Amazon is being accused of one of the oldest retail tricks in the book: artificially raising the price of goods for a short period so that it can advertise huge discounts in its ‘sales’.
The accusation comes from a curious source: the inventor of “non-toxic, odourless foot and bag deodorisers”. He claims Amazon agreed to sell his products for $9.99 before unilaterally raising the price to $15.42 ahead of its recent Prime Day sale. Lo and behold, come Prime Day, the deodorisers were back on ‘sale’ at $9.99. It stinks worse than my trainers after a park run.
So how do you check if Amazon’s sale prices really are a genuine discount? You need a camel. Three of them.
How to check Amazon price history
You can check the price history of almost anything on Amazon using the brilliantly titled CamelCamelCamel. Either enter the product’s name or the Amazon web address (URL) of the product you’re interested in, and it will show you the price history of that item, spanning back years if it’s got the data.

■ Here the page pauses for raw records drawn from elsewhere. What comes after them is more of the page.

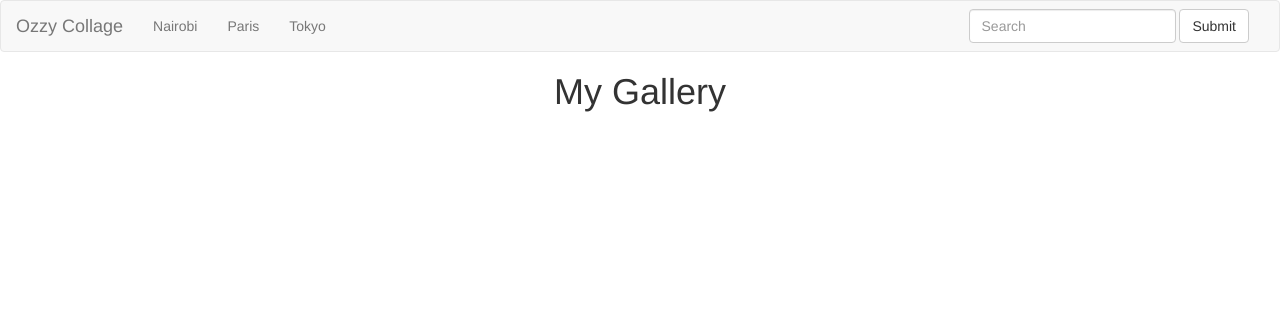
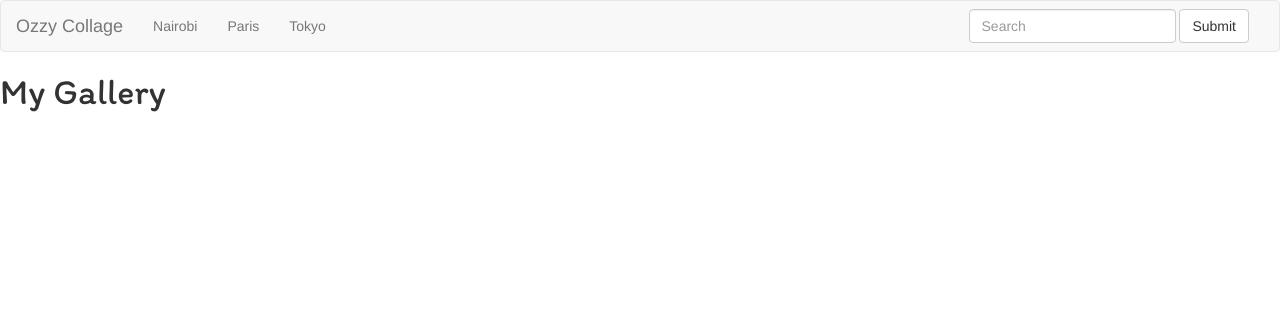
Before and after one commit to OwenMur21/collage, a Django app: page / in a window 1280 px wide. Shown: the top 312 px of the page. Run offline with Django 3.2, Linux system fonts and the light colour scheme; some libraries are stand-ins or nearby versions.

Commit message:
Use specific css on specific templates

```diff
--- a/collage/settings.py
+++ b/collage/settings.py
@@ -121,3 +121,6 @@ USE_TZ = True
 # https://docs.djangoproject.com/en/1.11/howto/static-files/
 
 STATIC_URL = '/static/'
+STATICFILES_DIRS = [
+    os.path.join(BASE_DIR, "static"),
+]
--- a/gallery/templates/base.html
+++ b/gallery/templates/base.html
@@ -10,7 +10,6 @@
     <title> Ozzy Collage </title>
     {% endif %}
     {% block styles%}
-    <link href="https://fonts.googleapis.com/css?family=Itim" rel="stylesheet">
   {% bootstrap_css %}
     {% endblock %}
 </head>
--- a/gallery/templates/home.html
+++ b/gallery/templates/home.html
@@ -1,12 +1,14 @@
 {%extends 'base.html'%}
-
-
+{% load static%}
+  {% block styles%}
+  {{block.super}}
+  <link href="https://fonts.googleapis.com/css?family=Itim" rel="stylesheet">
+  <link rel="stylesheet" href="{% static 'css/home.css' %}">
+    {% endblock %}
 
 {% block content %}
 
-
-<h1 class="text-center"> My Gallery</h1>
-
+<h1> My Gallery</h1>
 
 
 
--- /dev/null
+++ b/static/css/home.css
@@ -0,0 +1,3 @@
+h1{
+    font-family: 'Itim', cursive;
+}
```
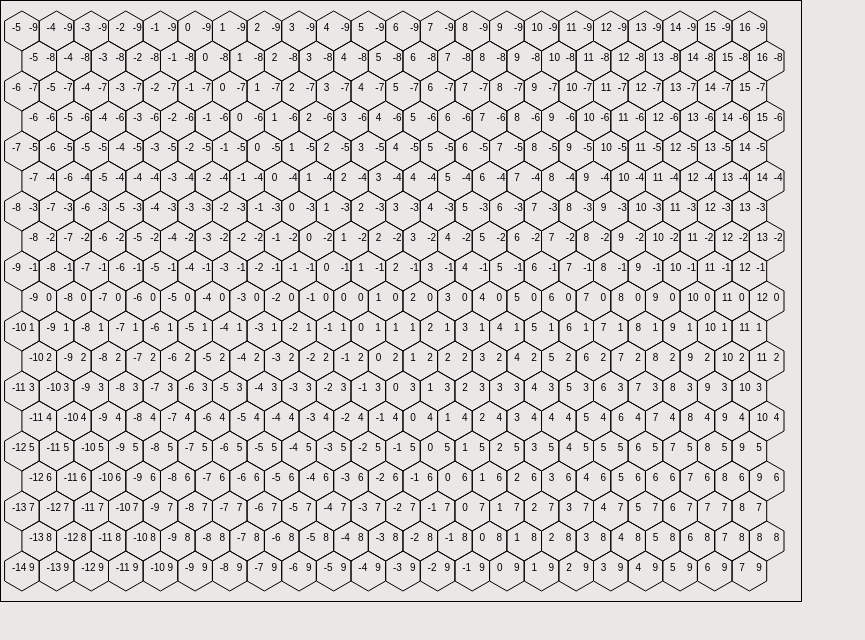
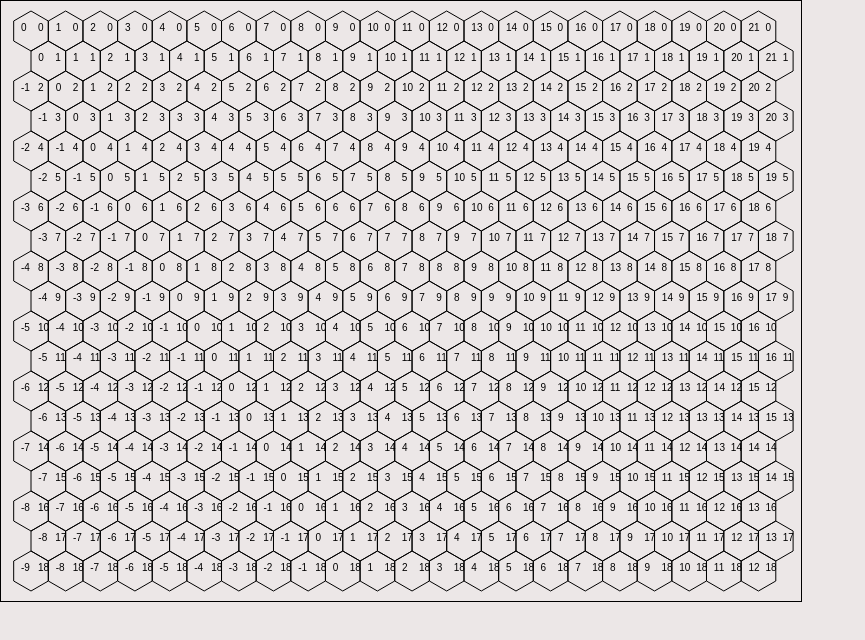
Before and after one commit to WisniewskiBlake/BreadthFirstSearchVisual, a React (Create React App) app: page / in a window 1280 px wide. Shown: the top 640 px of the page, without its empty margins (0-865 px from the left). Built offline with nearby package versions, Linux system fonts and the light colour scheme.

Commit message:
put coordinates on canvas

```diff
--- a/src/BFS/BFS.jsx
+++ b/src/BFS/BFS.jsx
@@ -8,7 +8,7 @@ export default class BFS extends React.Component {
 
     this.state = {
       hexSize: 20,
-      hexOrigin: { x: 350, y: 300 }
+      hexOrigin: { x: 30, y: 30 }
 
     }
 
@@ -97,10 +97,7 @@ export default class BFS extends React.Component {
             this.drawHexCoordinates(this.canvasHex, this.Point(x,y), this.Hex(q+n, r));
           }
         }
-
      }
-
-
    }
 
    hexToPixel(h){
```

Take, for example, this Epson WorkForce WF-3620DWF printer:
We can see from the graph that the printer’s been on sale for as little as £79.98 last year – almost £100 cheaper than its starting price. But look at the spike in June this, just before Prime Day in July. Did Amazon bump up the price to £130 to make it look cheaper in the sale? That noise you can hear is our lawyers on the phone, so we’re going to leave you to arrive at your own conclusions…
If you’re interested in an expensive tech product on Amazon, CamelCamelCamel has a couple of brilliant features that can help you to perfectly time the purchase. On the website, you can enter your email address or Twitter handle, and you will be sent an alert if the product reaches your ‘desired price’.
The site also has a browser extension for Chrome and Firefox called the Camelizer.
If you’re shopping on Amazon, click on the little camel icon in the top right of your browser and you’ll get a small pop-up window showing the item’s price history, allowing you to see if it’s a good time to buy. Prices can fluctuate several times a week, so if you’re in no great rush to get the product, it can pay to wait.
Main pic credit: russellstreet/Flickr